(Entries taken from a collection)
━━━━━━━━━━━━━━━━━━━━━━━━━━━━━━

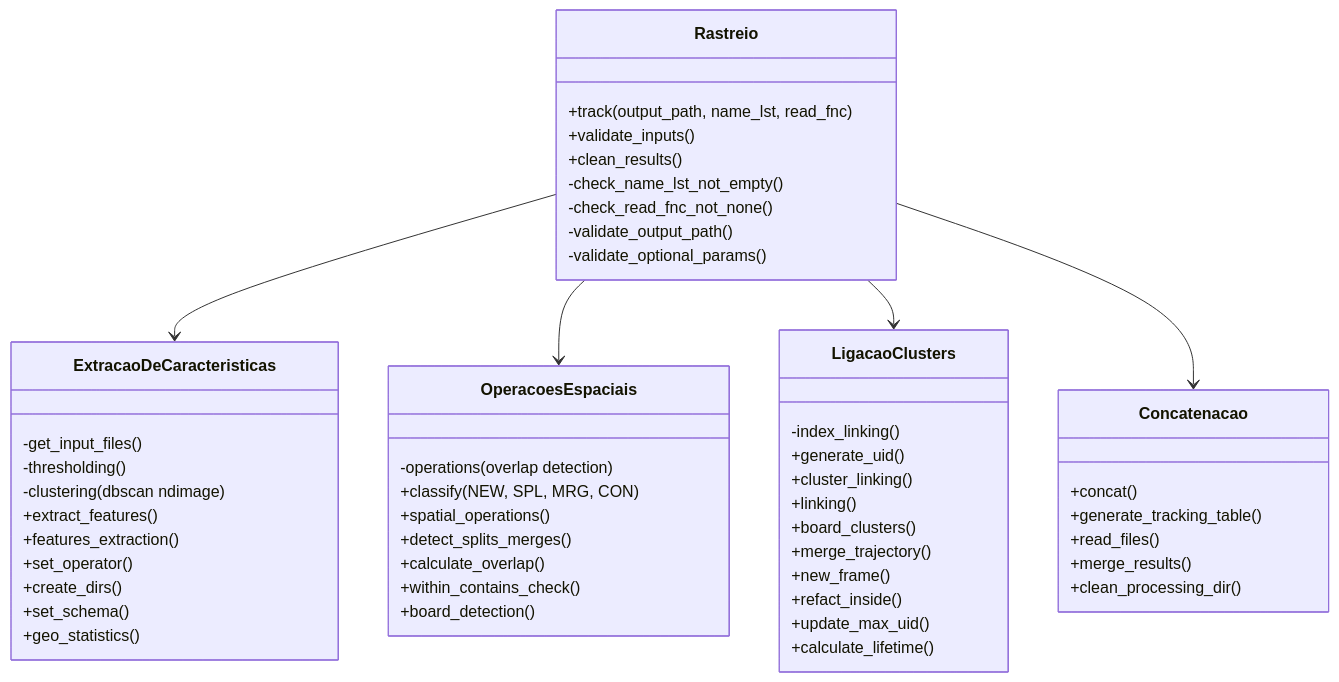
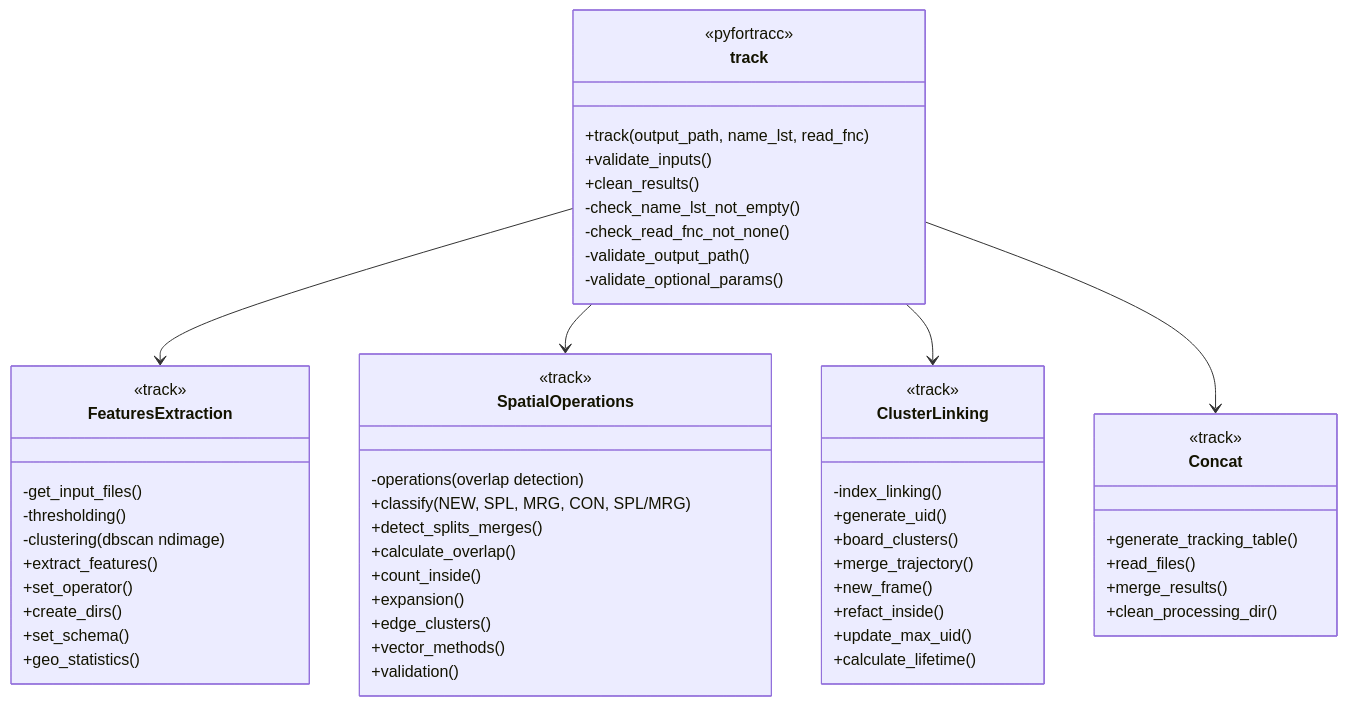
The diagram in doc/DIAGRAMS/class_diagram.md (fortracc/pyfortracc), drawn with Mermaid before and after one commit.

````diff
--- a/doc/DIAGRAMS/class_diagram.md
+++ b/doc/DIAGRAMS/class_diagram.md
@@ -1,63 +1,67 @@
 ```mermaid
+---
+config:
+  theme: mc
+  look: classic
+---
 classDiagram
-    %% Classe principal
-    class Rastreio {
-        +track(output_path, name_lst, read_fnc)
-        +validate_inputs()
-        +clean_results()
-        -check_name_lst_not_empty()
-        -check_read_fnc_not_none()
-        -validate_output_path()
-        -validate_optional_params()
+direction TB
+    class FeaturesExtraction {
+	    -get_input_files()
+	    -thresholding()
+	    -clustering(dbscan ndimage)
+	    +extract_features()
+	    +set_operator()
+	    +create_dirs()
+	    +set_schema()
+	    +geo_statistics()
+    }
+    class track {
+	    +track(output_path, name_lst, read_fnc)
+	    +validate_inputs()
+	    +clean_results()
+	    -check_name_lst_not_empty()
+	    -check_read_fnc_not_none()
+	    -validate_output_path()
+	    -validate_optional_params()
+    }
+    class SpatialOperations {
+	    -operations(overlap detection)
+	    +classify(NEW, SPL, MRG, CON, SPL/MRG)
+	    +detect_splits_merges()
+	    +calculate_overlap()
+	    +count_inside()
+        +expansion()
+	    +edge_clusters()
+        +vector_methods()
+        +validation()
+    }
+    class ClusterLinking {
+	    -index_linking()
+	    +generate_uid()
+	    +board_clusters()
+	    +merge_trajectory()
+	    +new_frame()
+	    +refact_inside()
+	    +update_max_uid()
+	    +calculate_lifetime()
+    }
+    class Concat {
+	    +generate_tracking_table()
+	    +read_files()
+	    +merge_results()
+	    +clean_processing_dir()
     }
 
-    %% Módulos principais em sequência
-    class ExtracaoDeCaracteristicas {
-        -get_input_files()
-        -thresholding()
-        -clustering(dbscan ndimage)
-        +extract_features()
-        +features_extraction()
-        +set_operator()
-        +create_dirs()
-        +set_schema()
-        +geo_statistics()
-    }
+	<<track>> FeaturesExtraction
+	<<pyfortracc>> track
+	<<track>> SpatialOperations
+	<<track>> ClusterLinking
+	<<track>> Concat
 
-    class OperacoesEspaciais {
-        -operations(overlap detection)
-        +classify(NEW, SPL, MRG, CON)
-        +spatial_operations()
-        +detect_splits_merges()
-        +calculate_overlap()
-        +within_contains_check()
-        +board_detection()
-    }
+    track --> FeaturesExtraction
+    track --> SpatialOperations
+    track --> ClusterLinking
+    track --> Concat
 
-    class LigacaoClusters {
-        -index_linking()
-        +generate_uid()
-        +cluster_linking()
-        +linking()
-        +board_clusters()
-        +merge_trajectory()
-        +new_frame()
-        +refact_inside()
-        +update_max_uid()
-        +calculate_lifetime()
-    }
-
-    class Concatenacao {
-        +concat()
-        +generate_tracking_table()
-        +read_files()
-        +merge_results()
-        +clean_processing_dir()
-    }
-
-    %% Relacionamentos principais
-    Rastreio --> ExtracaoDeCaracteristicas
-    Rastreio --> OperacoesEspaciais
-    Rastreio --> LigacaoClusters
-    Rastreio --> Concatenacao
 ```
````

━━━━━━━━━━━━━━━━━━━━━━━━━━━━━━

Action item: For every line in the entries above that contains "classify", add one to a count, and give that number by itself.

Answer area: 2